Giardia lamblia is a microscopic intestinal parasite, also called Giardia duodenalis or Giardia intestinalis. When humans and other mammals contract G. lamblia, most commonly through contaminated water, the infection is called giardiasis.

After Giardia cysts are ingested and exposed to the stomach's acidic environment, a trophozoite emerges from the cyst in the upper part of the small intestine, where it replicates. After the trophozoites are exposed to biliary fluid, some of them form cysts in a lower part of the small intestine and are passed into the stool, where they can then be transmitted to another host.

This parasite can survive outside the body for weeks, or even months, making hygiene practices very important in infection prevention.

What Causes Giardia?

Giardia lamblia is most commonly contracted by ingesting contaminated water, but it can also be acquired from food or even direct fecal-oral contact with an infected person or animal.

Giardia is more prevalent in countries with poor sanitation practices, so it's common for people traveling to these countries to contract it. Because Giardia is transmitted by the fecal-oral route, oral-anal sex with an infected person can cause giardiasis, and contracting it is more common in places where feces can easily spread, including daycare centers.

It's also common for campers or hikers to contract giardiasis after drinking contaminated water from a river or stream. This is why giardiasis is sometimes referred to as "beaver fever." This is in reference to a group of hikers that contracted it at Banff National Park after drinking stream water contaminated with Giardia by beavers.

Giardia Symptoms

Giardiasis can cause symptoms, typically occurring 1 to 3 weeks after infection. Symptoms can include diarrhea, nausea, abdominal cramps, fatigue, and dehydration.

Acute Giardia lamblia infections can cause watery diarrhea. However, chronic infections are classically associated with foul-smelling greasy diarrhea (called steatorrhea) that tends to float in the toilet water.

It's just as common for Giardia infections to be asymptomatic, with 50-75% of children not showing symptoms.

Chronic infection with Giardia results in significant imbalances in gut health, including dysbiosis, increased permeability of the gut lining (often referred to as ‘leaky gut’), nutrient malabsorption (Vitamin A, Vitamin B12, iron, zinc, and fructose), food sensitivities, weight loss, as well as failure to thrive or stunted growth. Chronic infections can also result in lactase deficiency leading to lactose intolerance, which often persists even after the infection is resolved. Chronic giardiasis can result in conditions like Irritable Bowel Syndrome (IBS) and Chronic Fatigue Syndrome (CFS).

An interesting characteristic of Giardia is that while most intestinal infections cause inflammation, there is little to none present with giardiasis. It does, however, elicit strong immune responses.

Testing for Giardia

Conventional medicine testing for parasites typically includes a stool ova and parasite (O&P) test, which can detect whether parasites and their eggs are present in your stool.

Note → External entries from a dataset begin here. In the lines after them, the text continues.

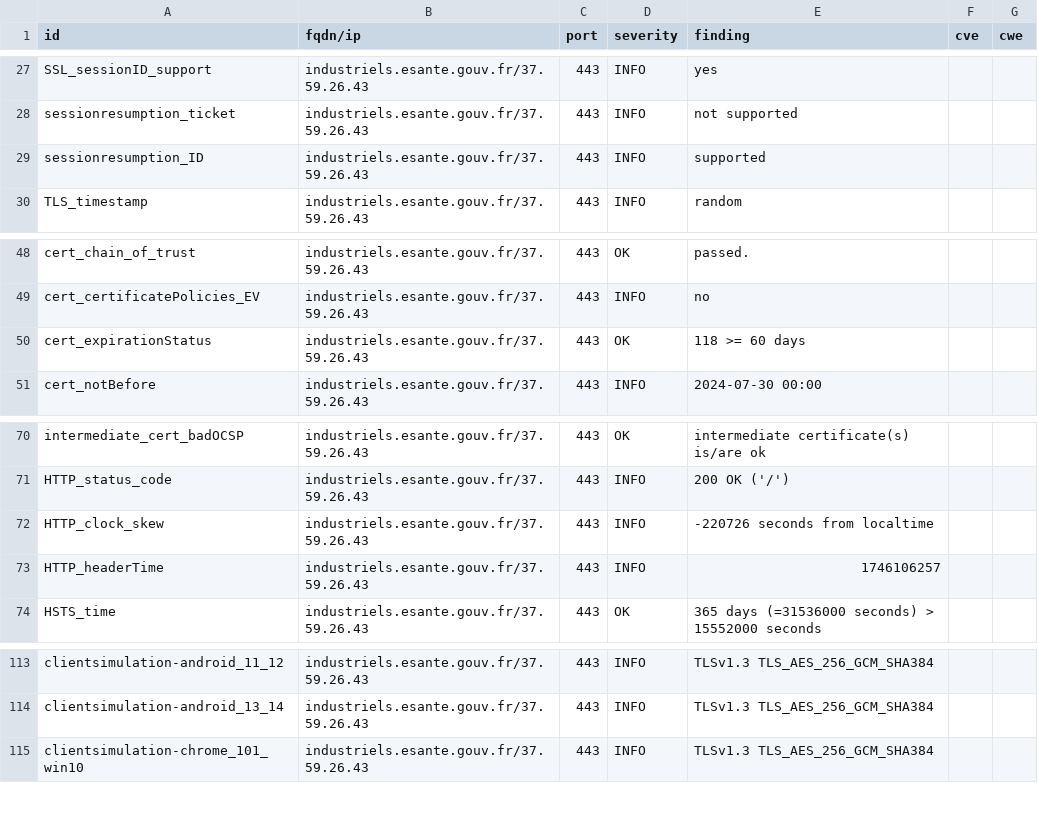
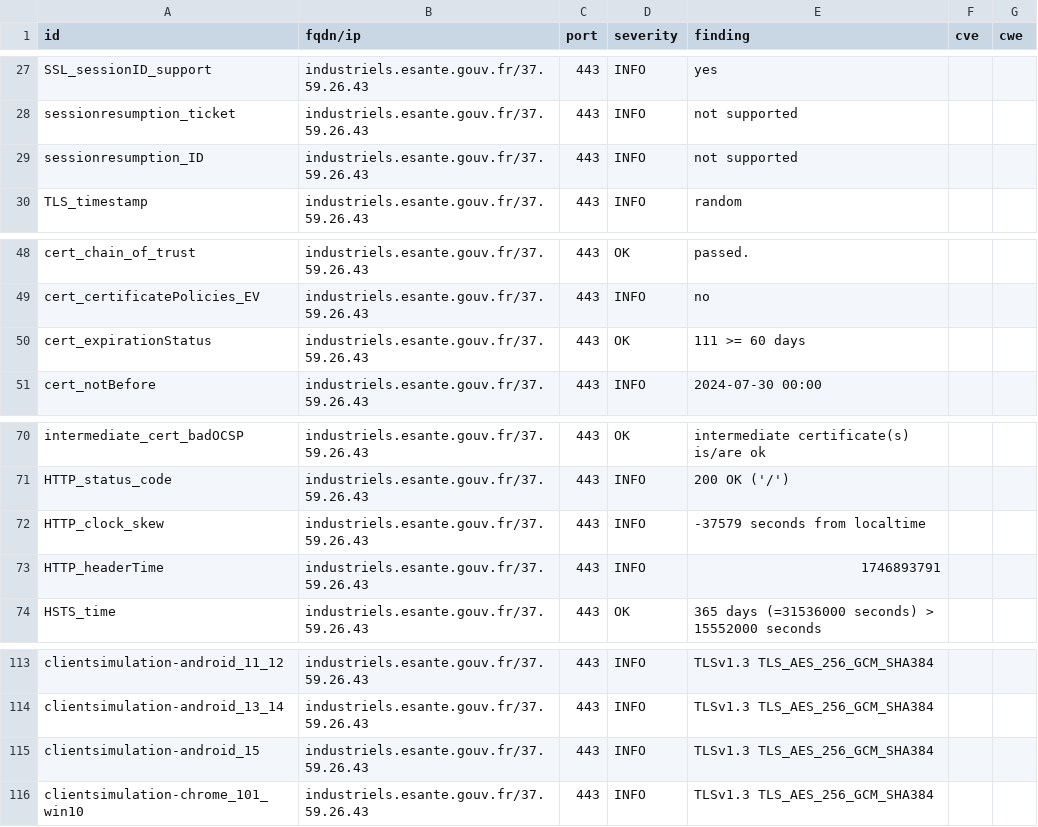
Before and after one commit to ansforge/dashlord, a CSV file: results/aHR0cHM6Ly9pbmR1c3RyaWVscy5lc2FudGUuZ291di5mcg==/testssl.csv, drawn as a sheet; only a part is shown, gaps mark what is left out.

```diff
--- a/results/aHR0cHM6Ly9pbmR1c3RyaWVscy5lc2FudGUuZ291di5mcg==/testssl.csv
+++ b/results/aHR0cHM6Ly9pbmR1c3RyaWVscy5lc2FudGUuZ291di5mcg==/testssl.csv
@@ -28,3 +28,3 @@
 "sessionresumption_ticket","industriels.esante.gouv.fr/37.59.26.43","443","INFO","not supported","",""
-"sessionresumption_ID","industriels.esante.gouv.fr/37.59.26.43","443","INFO","supported","",""
+"sessionresumption_ID","industriels.esante.gouv.fr/37.59.26.43","443","INFO","not supported","",""
 "TLS_timestamp","industriels.esante.gouv.fr/37.59.26.43","443","INFO","random","",""
@@ -49,3 +49,3 @@
 "cert_certificatePolicies_EV","industriels.esante.gouv.fr/37.59.26.43","443","INFO","no","",""
-"cert_expirationStatus","industriels.esante.gouv.fr/37.59.26.43","443","OK","118 >= 60 days","",""
+"cert_expirationStatus","industriels.esante.gouv.fr/37.59.26.43","443","OK","111 >= 60 days","",""
 "cert_notBefore","industriels.esante.gouv.fr/37.59.26.43","443","INFO","2024-07-30 00:00","",""
@@ -71,4 +71,4 @@
 "HTTP_status_code","industriels.esante.gouv.fr/37.59.26.43","443","INFO","200 OK ('/')","",""
-"HTTP_clock_skew","industriels.esante.gouv.fr/37.59.26.43","443","INFO","-220726 seconds from localtime","",""
-"HTTP_headerTime","industriels.esante.gouv.fr/37.59.26.43","443","INFO","1746106257","",""
+"HTTP_clock_skew","industriels.esante.gouv.fr/37.59.26.43","443","INFO","-37579 seconds from localtime","",""
+"HTTP_headerTime","industriels.esante.gouv.fr/37.59.26.43","443","INFO","1746893791","",""
 "HSTS_time","industriels.esante.gouv.fr/37.59.26.43","443","OK","365 days (=31536000 seconds) > 15552000 seconds","",""
@@ -114,2 +114,3 @@
 "clientsimulation-android_13_14","industriels.esante.gouv.fr/37.59.26.43","443","INFO","TLSv1.3 TLS_AES_256_GCM_SHA384","",""
+"clientsimulation-android_15","industriels.esante.gouv.fr/37.59.26.43","443","INFO","TLSv1.3 TLS_AES_256_GCM_SHA384","",""
 "clientsimulation-chrome_101_win10","industriels.esante.gouv.fr/37.59.26.43","443","INFO","TLSv1.3 TLS_AES_256_GCM_SHA384","",""
```
Also changed, not shown: 14 other files.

Functional Medicine labs testing for Giardia would include a Comprehensive Stool Analysis, which is a more specific test than the conventional O&P. Comprehensive stool tests are able to test for specific parasites, including Giardia. In addition to testing for parasites, a comprehensive stool analysis also evaluates other aspects of gastrointestinal health, such as immune function, inflammatory response, digestion, and absorption.

An excellent choice for evaluating Giardia would be the Diagnostic Solutions' GI-MAP. This comprehensive stool analysis not only specifically tests for Giardia but also quantifies how much of an organism's DNA is present in the stool sample. This could help determine if a particular treatment approach is working if retesting is performed after treatment.

If you're only looking to test for parasites and don't want the full array of data that a comprehensive stool test offers, another testing option is the Doctor's Data 3-Day Parasitology Test. This test involves collecting stool samples on three separate days to evaluate for parasites. It will provide information about whether the parasites are present. However, this test does not quantify how much of the organism's DNA is present.

An important testing consideration if a patient is not responding or resistant to treatment is that other individuals with whom the person is in close contact should also be tested. The patient may be resistant to treatment because they continue to be infected by an asymptomatic infected person in their life.

Conventional Treatment for Giardia

Conventional Treatment for Giardia includes treatment with antigiardial medications, such as metronidazole, tinidazole, and nitazoxanide. In recent years, resistance to common antigiardial medications has become more frequent, making an integrative approach to this infection a critical option.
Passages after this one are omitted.